As I sat down to write this blog, I realized that I’ve ALMOST written on this subject five different times. The truth is, I feel torn on how to balance my feelings on the subject.
On one hand, I despise the pressure so many people in our society feel about looking a certain way, fitting a certain mold. I don’t even need to explain this any further because the standard of beauty has been so ingrained in us from every direction, from every media outlet. You ALL know what I’m talking about.
On the other hand, I recognize our nation is facing an obesity epidemic that impacts the physical and emotional wellbeing of millions of people.
On one hand, I know I should never judge another person’s situation because you truly never know what they’re going through.
On the other hand, I know there are so many people who want help with issues such as emotional overeating, but feel stuck and helpless. I’ve been there and it’s scary. And I needed help to get through it.
Are you seeing my dilemma? Nevertheless, when I get quiet and listen to my inner voice, I know the answer is always rooted in love and compassion. But only 100% of the time (love you, Byron Katie)! More on that in a bit!

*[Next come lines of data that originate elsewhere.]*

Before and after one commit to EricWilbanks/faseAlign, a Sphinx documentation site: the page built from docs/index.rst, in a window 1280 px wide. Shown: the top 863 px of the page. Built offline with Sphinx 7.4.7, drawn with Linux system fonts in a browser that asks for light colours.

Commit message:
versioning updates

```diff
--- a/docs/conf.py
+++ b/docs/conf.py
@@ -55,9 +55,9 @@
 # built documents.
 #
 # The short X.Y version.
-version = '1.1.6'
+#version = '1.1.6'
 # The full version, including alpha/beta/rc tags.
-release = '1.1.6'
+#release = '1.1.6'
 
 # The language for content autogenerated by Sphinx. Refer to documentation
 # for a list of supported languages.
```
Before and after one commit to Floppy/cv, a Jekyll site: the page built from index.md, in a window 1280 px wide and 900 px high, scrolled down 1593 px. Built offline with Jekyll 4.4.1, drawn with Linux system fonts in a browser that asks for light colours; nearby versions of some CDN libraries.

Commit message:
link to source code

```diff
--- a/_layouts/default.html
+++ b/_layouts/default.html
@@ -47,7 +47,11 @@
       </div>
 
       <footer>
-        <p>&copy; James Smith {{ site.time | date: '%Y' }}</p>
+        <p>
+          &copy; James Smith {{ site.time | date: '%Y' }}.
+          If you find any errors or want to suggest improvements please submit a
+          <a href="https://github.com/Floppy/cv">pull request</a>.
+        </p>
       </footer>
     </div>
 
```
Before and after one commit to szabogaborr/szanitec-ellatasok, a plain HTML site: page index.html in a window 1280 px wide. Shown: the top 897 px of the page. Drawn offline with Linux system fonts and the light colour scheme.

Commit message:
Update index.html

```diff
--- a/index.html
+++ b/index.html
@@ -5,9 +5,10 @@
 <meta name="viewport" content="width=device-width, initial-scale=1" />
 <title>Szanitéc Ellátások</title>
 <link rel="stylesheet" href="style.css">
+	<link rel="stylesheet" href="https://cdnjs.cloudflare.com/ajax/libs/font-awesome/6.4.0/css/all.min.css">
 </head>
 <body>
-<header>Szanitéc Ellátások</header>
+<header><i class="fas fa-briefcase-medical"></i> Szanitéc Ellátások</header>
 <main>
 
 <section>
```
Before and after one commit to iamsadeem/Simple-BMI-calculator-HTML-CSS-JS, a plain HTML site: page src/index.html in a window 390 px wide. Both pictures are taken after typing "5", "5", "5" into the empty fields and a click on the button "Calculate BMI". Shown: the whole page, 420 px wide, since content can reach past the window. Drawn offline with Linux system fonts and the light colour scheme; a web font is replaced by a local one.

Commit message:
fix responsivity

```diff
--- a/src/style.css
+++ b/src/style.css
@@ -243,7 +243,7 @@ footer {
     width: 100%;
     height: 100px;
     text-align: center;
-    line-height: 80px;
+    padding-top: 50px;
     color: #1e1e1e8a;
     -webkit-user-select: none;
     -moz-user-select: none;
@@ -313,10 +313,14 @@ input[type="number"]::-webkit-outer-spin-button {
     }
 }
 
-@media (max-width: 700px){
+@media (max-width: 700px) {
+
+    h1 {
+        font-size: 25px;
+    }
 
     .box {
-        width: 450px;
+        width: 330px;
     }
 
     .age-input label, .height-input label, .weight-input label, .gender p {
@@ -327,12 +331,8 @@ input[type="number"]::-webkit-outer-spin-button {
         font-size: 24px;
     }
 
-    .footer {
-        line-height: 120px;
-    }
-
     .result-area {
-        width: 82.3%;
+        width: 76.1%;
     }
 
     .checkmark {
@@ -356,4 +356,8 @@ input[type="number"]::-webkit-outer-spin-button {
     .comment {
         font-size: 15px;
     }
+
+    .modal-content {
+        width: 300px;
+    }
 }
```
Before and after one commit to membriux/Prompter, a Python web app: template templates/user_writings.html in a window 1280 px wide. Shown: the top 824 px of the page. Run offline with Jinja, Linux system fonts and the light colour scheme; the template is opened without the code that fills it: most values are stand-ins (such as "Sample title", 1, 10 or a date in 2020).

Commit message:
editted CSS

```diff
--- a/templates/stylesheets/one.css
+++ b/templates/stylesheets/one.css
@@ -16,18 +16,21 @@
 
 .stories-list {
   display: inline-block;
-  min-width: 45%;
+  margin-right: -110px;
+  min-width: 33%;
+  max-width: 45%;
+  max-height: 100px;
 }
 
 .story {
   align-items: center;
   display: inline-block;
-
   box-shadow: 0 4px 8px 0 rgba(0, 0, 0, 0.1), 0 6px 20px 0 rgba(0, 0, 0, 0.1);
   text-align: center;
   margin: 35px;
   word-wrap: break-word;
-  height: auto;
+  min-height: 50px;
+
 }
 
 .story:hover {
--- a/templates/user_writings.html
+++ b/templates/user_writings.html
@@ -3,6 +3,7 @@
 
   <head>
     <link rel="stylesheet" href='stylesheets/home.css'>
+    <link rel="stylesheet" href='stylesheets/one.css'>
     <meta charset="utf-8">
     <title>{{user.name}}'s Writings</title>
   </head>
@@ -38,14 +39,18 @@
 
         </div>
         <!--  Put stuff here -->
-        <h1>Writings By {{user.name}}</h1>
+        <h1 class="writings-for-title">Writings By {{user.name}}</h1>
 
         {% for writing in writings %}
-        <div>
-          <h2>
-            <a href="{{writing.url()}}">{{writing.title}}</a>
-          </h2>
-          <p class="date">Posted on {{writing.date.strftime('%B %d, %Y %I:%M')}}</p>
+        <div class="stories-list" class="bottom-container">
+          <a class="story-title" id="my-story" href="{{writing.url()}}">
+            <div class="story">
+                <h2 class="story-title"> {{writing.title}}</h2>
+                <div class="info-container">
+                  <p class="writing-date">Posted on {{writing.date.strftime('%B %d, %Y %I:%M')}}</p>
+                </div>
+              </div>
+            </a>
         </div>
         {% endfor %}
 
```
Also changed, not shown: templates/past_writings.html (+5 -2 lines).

First, let me share my definition of diet culture as the pervasive belief that thinness is equal to worthiness, success, and beauty. Diet culture encourages you to change your body based on the lie that you’ll feel sexier, happier, more successful when you’re smaller. The fact is, if you don’t do the inner work, NOTHING you do to change your outer appearance will help.
The only way to feel sexier, happier, and more successful is to have sexier, happier, and more successful thoughts about yourself. And that’s possible at any size. It may be hard in the beginning, but I promise, it’s possible (and one of my favorite things to work with my clients to master).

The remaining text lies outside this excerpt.